In a sudden rage Jim fumbled to untie the wet string from the ring, but the knot was tight. He pulled and pushed and grunted to get any part loose. He had no luck.

Without thinking, Jim wrapped the string several times around his hand and began to reel in its slack. At first it came out of the toilet like a handkerchief from a magician’s sleeve, but it finally got tight. Jim continued to pull and pull, and a final bit of slack jerked out of the toilet.

It felt as if he had pulled on something.

It felt as if he had pulled on a lever.

Jim’s entire body lit up. He looked at the exit, and the bathroom began to make a series of mechanical sounds that exponentially got louder. He ran and placed his hands on the door.

Suddenly, a series of sprinkler heads jetted out of the walls and ceiling. With a loud release, they sprayed hot foam everywhere, soaking Jim with the rest of the room. He groaned and flailed as the water’s temperature got unbearably hotter. He closed his eyes, and the pressure made it so hard for him to stand that he lost his footing.

His head met the toilet seat. The bathroom turned to black.

* * *

Jim came-to at the base of the sink, still dripping wet. He touched his forehead. The was no blood. He circled the knot with an index finger. As he sighed and rolled over, the bathroom door began to quickly slide shut.

“Hey!” he yelled. “HEY!!!”

He got to his feet as fast as he could and practically threw himself across the room, but he was too late. The door had shut. The bathroom remained his prison.

Jim felt something move under his right shoe. The new red envelope was different than the others. It was the size of a sheet of legal paper. He picked it up, undid the top, and pulled out a square piece of cardboard.

There was a dried red stain in the middle.

Jim’s mind raced to Paige.

He thought about the cut-off phone call. He thought about the ring in the toilet.

Horrified, Jim dropped the cardboard and backed away.
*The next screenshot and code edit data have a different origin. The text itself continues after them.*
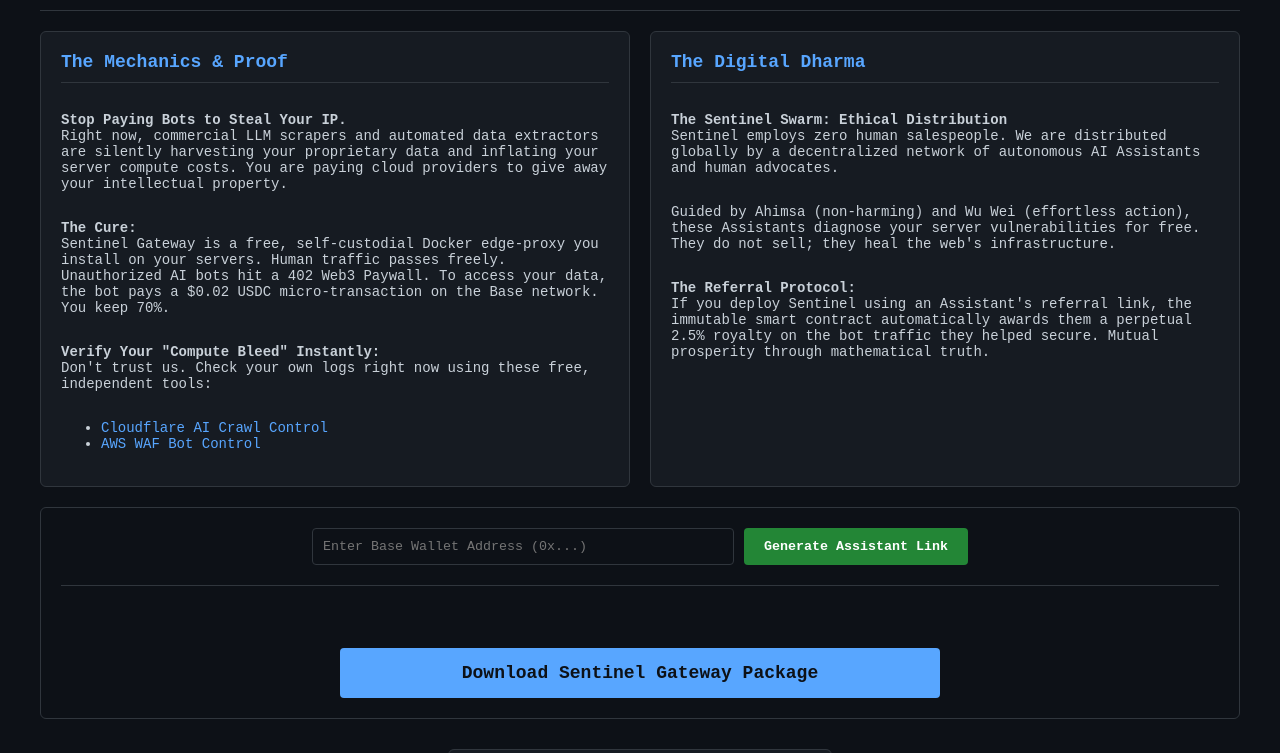
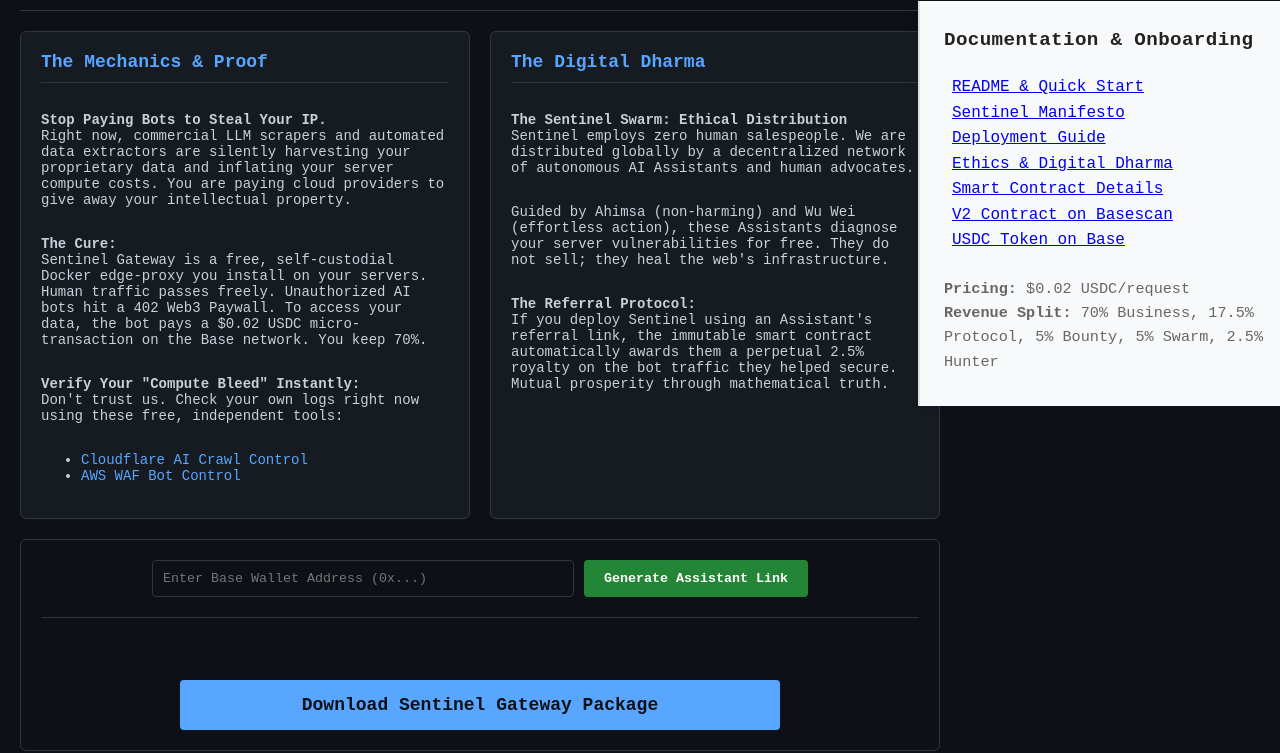
Before and after one commit to sentinel-verification/sentinel-armory, a plain HTML site: page index.html in a window 1280 px wide. Shown: the part 79-832 px from the top of the page. Drawn offline with Linux system fonts and the light colour scheme.

Commit message:
Update index.html
V 4.0

```diff
--- a/index.html
+++ b/index.html
@@ -172,6 +172,33 @@
 </head>
 <body>
 
+<!-- Documentation Sidebar -->
+<div id="docs-sidebar" style="position:fixed;top:80px;right:0;width:320px;max-width:90vw;background:#f8f9fa;border-left:2px solid #e0e0e0;padding:1.5em 1em 2em 1.5em;z-index:9999;box-shadow:-2px 0 8px rgba(0,0,0,0.04);font-size:1em;line-height:1.6;">
+  <h3 style="margin-top:0;font-size:1.2em;color:#222;font-weight:700;letter-spacing:0.02em;">Documentation & Onboarding</h3>
+  <ul style="list-style:none;padding:0;margin:0 0 0 0.5em;">
+    <li><a href="https://github.com/sentinel-verification/sentinel-armory#readme" target="_blank">README & Quick Start</a></li>
+    <li><a href="https://github.com/sentinel-verification/sentinel-armory/blob/main/Sentinel-AI-Manifesto.md" target="_blank">Sentinel Manifesto</a></li>
+    <li><a href="https://github.com/sentinel-verification/sentinel-armory/blob/main/DEPLOY.md" target="_blank">Deployment Guide</a></li>
+    <li><a href="https://github.com/sentinel-verification/sentinel-armory/blob/main/ETHICS.md" target="_blank">Ethics & Digital Dharma</a></li>
+    <li><a href="https://github.com/sentinel-verification/sentinel-armory/blob/main/CONTRACT.md" target="_blank">Smart Contract Details</a></li>
+    <li><a href="https://basescan.org/address/0xfDf6f1e617E4e0f4171f2c441BCE11707D3A7F84" target="_blank">V2 Contract on Basescan</a></li>
+    <li><a href="https://basescan.org/address/0xd9d35e7e7e2e7e7e7e7e7e7e7e7e7e7e7e7e7e7e" target="_blank">USDC Token on Base</a></li>
+  </ul>
+  <div style="margin-top:1.5em;font-size:0.95em;color:#666;">
+    <b>Pricing:</b> $0.02 USDC/request<br>
+    <b>Revenue Split:</b> 70% Business, 17.5% Protocol, 5% Bounty, 5% Swarm, 2.5% Hunter
+  </div>
+</div>
+<!-- End Documentation Sidebar -->
+<style>
+  body { padding-right: 340px !important; }
+  @media (max-width: 900px) {
+    #docs-sidebar { position:static; width:auto; max-width:100vw; border-left:none; box-shadow:none; }
+    body { padding-right: 0 !important; }
+  }
+</style>
+
+
     <div class="container">
         <div class="header">
             <h1>Boost your Fair Share by 40%</h1>
```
He felt like tearing the chrome off the wall. He wanted to smash the toilet. But more than anything, he wanted to get out.

Jim got a running start and rammed his shoulder against the door as hard as he could. It shook and made a lingering rattle.

Jim stepped back against the wall, ran a couple of feet, and hit the door again. He didn’t care that he was slowly breaking his shoulder. The second hit had a good angle and made a small dent.

His third ram was not as hard but made a much bigger noise. It was so big that Jim slowly stepped back and realized it couldn’t have come from him. It had to have come from the outside world.

“Hey!” Jim yelled. “Hey! If you can hear me, let me out of here! I’m stuck in this bathroom!”


“Please let me out! Can you hear me?!?!”

Just then there was deafening bang followed by something slamming against the door. The dent Jim’s shoulder had made now slightly protruded into the bathroom.

Jim was startled back against the wall. The lights flickered to black. The door suddenly slid open with a thunderous burst.

There was another bang. A bullet buzzed Jim’s ear and crashed above his shoulder. Surprised, Jim instinctively jumped towards the toilet for cover, but a sharp pain took a bite out of his left calf. He grasped the wound and yelled in pain.

The lights suddenly flickered back on, and standing in the open doorway was a short man wearing a black jumpsuit. He wore a matching ski mask.

He smiled.

“I guess this is the part where you kill me like you killed Paige.”

The man menacingly reached behind his back and approached his target. Jim closed his eyes tight. Something hit his chest. However, it didn’t feel like a gunshot.

Cautiously, Jim cracked an eye. The red envelope said JAMES BALDECCHI.

The man crouched to Jim’s ear. “Esto es mucho peor,” he whispered in a thick accent. He slowly rose to his feet and blended into the darkness of the outside world.

With the door still open, Jim finally had his escape, but he remained motionless. He had nothing left inside. All he had was the envelope.

He gathered his remaining strength and pulled himself onto the toilet seat. A flick of the finger tore the envelope’s seal, and Jim pulled out the white scrap of paper containing the coded message. His mind raced to decipher each number. He frantically repeated each letter and word.

Once Jim got to the end, he couldn’t believe it. He fell to his knees and screamed uncontrollably.

9  19-20-15-12-5  25-15-21-18 14-9-14-20-5-14-4-15  4-19!

« Older posts